This year the Idaho Department of Fish and Game's annual auction of seized items will be in Idaho Falls on Saturday, April 7.
The auction of found, forfeited, and seized items by Fish and Game is an annual happening-known to many simply as "The Fur Sale." Most of the auction items are furs and hides found, confiscated or seized by courts throughout the state during the past year.
To make it fair for all the residents of the state, Fish and Game moves the fur sale from region to region each year. This means that in the weeks leading up to the fur sale Fish and Game trucks will be shuttling loads of frozen hides, miscellaneous animal parts and assorted forfeited items to Idaho Falls.
"While some firearms have been seized by the court in certain regions of the state as part of Fish and Game cases, those firearms are being sold as part of the regular surplus property auction held in Boise each month," regional conservation officer John Hanson said.
But because firearms are considered valuable personal property, firearms used in the commission of a wildlife crime are not commonly seized, whereas fishing poles and traps often are.
Bid lots are a real mixed bag, some are valuable taxidermy mounts, some are green hides, and others are downright road kill. Folks also have the opportunity to bid on bundles of fishing poles.
Bidders have a chance to preview all items. But because the background of many of the animals is unknown, none are sold with the intention that the meat be consumed.
Along with curious sportsmen, amateur and professional taxidermists show up to bid on animals. Sometimes unique items, such as bear cubs, come up for sale and are just what a taxidermist may be looking for to complete a bear family creation.
Folks interested in mountain man and other historical re-enactments come to see what bits and pieces of fauna might be for sale. Plenty of deer and elk antlers will be up for bid, some real trophies, others sub-standard or broken.
Among the wildlife items that won't be for sale are bighorn sheep horns that the department may have collected over the past year. State law forbids their sale.
Some items seized by courts or found by Fish and Game will never make it to the fur sale. State law provides the opportunity for educators within the department to pick some items for hunter education and conservation education programs. Because most of these items are in their raw condition, groups often donate the money to have a taxidermist mount the animals for classroom use.

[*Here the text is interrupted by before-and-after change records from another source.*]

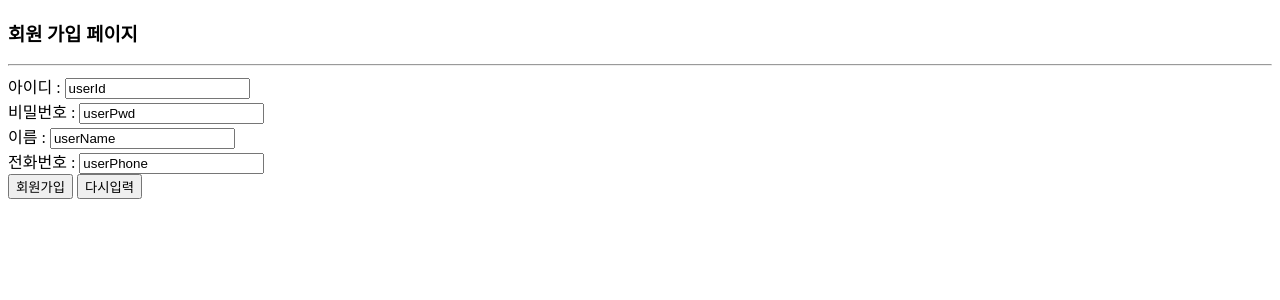
Repository: totesbk/JSP-
Page: http://localhost/web08/ex04_loginForm.jsp
An editor plug-in stored every save of this project. The page is shown before and after the next save, followed by the edit.
The browser window is 1280 px wide. The pictures show the whole page.
The page is served by Tomcat 9.

Above is the page before, as saved 2020-10-12 08:36:54.

### web08/WebContent/ex04_loginForm.jsp
<%@ page language="java" contentType="text/html; charset=UTF-8"
    pageEncoding="UTF-8"%>
<!DOCTYPE html>
<html>
<head>
<meta charset="UTF-8">
<title>Insert title here</title>
</head>
<body>
<h3>회원 가입 페이지</h3>
<hr>
<form action="ex04_signIn.jsp" method="POST">
	<label for="userId">아이디 : </label>
	<input type="text" name="userId" value="userId"><br>
	<label for="userId">비밀번호 : </label>
	<input type="text" name="userId" value="userPwd"><br>
	<label for="userId">이름 : </label>
	<input type="text" name="userId" value="userName"><br>
	<label for="userId">전화번호 : </label>
	<input type="text" name="userId" value="userPhone"><br>
	<input type="submit" value="회원가입">
	<input type="reset" value="다시입력">
</form>
</body>
</html>

After the next save:
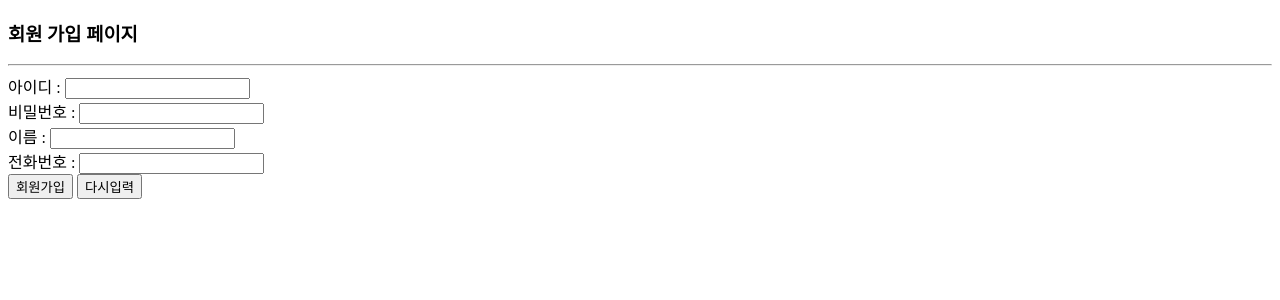
Saved 43 s later.
--- a/web08/WebContent/ex04_loginForm.jsp
+++ b/web08/WebContent/ex04_loginForm.jsp
@@ -11,13 +11,13 @@
 <hr>
 <form action="ex04_signIn.jsp" method="POST">
 	<label for="userId">아이디 : </label>
-	<input type="text" name="userId" value="userId"><br>
-	<label for="userId">비밀번호 : </label>
-	<input type="text" name="userId" value="userPwd"><br>
-	<label for="userId">이름 : </label>
-	<input type="text" name="userId" value="userName"><br>
-	<label for="userId">전화번호 : </label>
-	<input type="text" name="userId" value="userPhone"><br>
+	<input type="text" name="userId"><br>
+	<label for="userPwd">비밀번호 : </label>
+	<input type="password" name="userId"><br>
+	<label for="userName">이름 : </label>
+	<input type="text" name="userId"><br>
+	<label for="userPhone">전화번호 : </label>
+	<input type="text" name="userId"><br>
 	<input type="submit" value="회원가입">
 	<input type="reset" value="다시입력">
 </form>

The auction runs from 10 a.m. to noon, with doors opening at 8 a.m. to preview items, on April 7, at the Upper Snake Regional Office, 4279 Commerce Circle, Idaho Falls. The auction will be operated by Andersen Auction Service of Pocatello.
For information call John Hanson at 208-525-7290 or e-mail at firstname.lastname@example.org.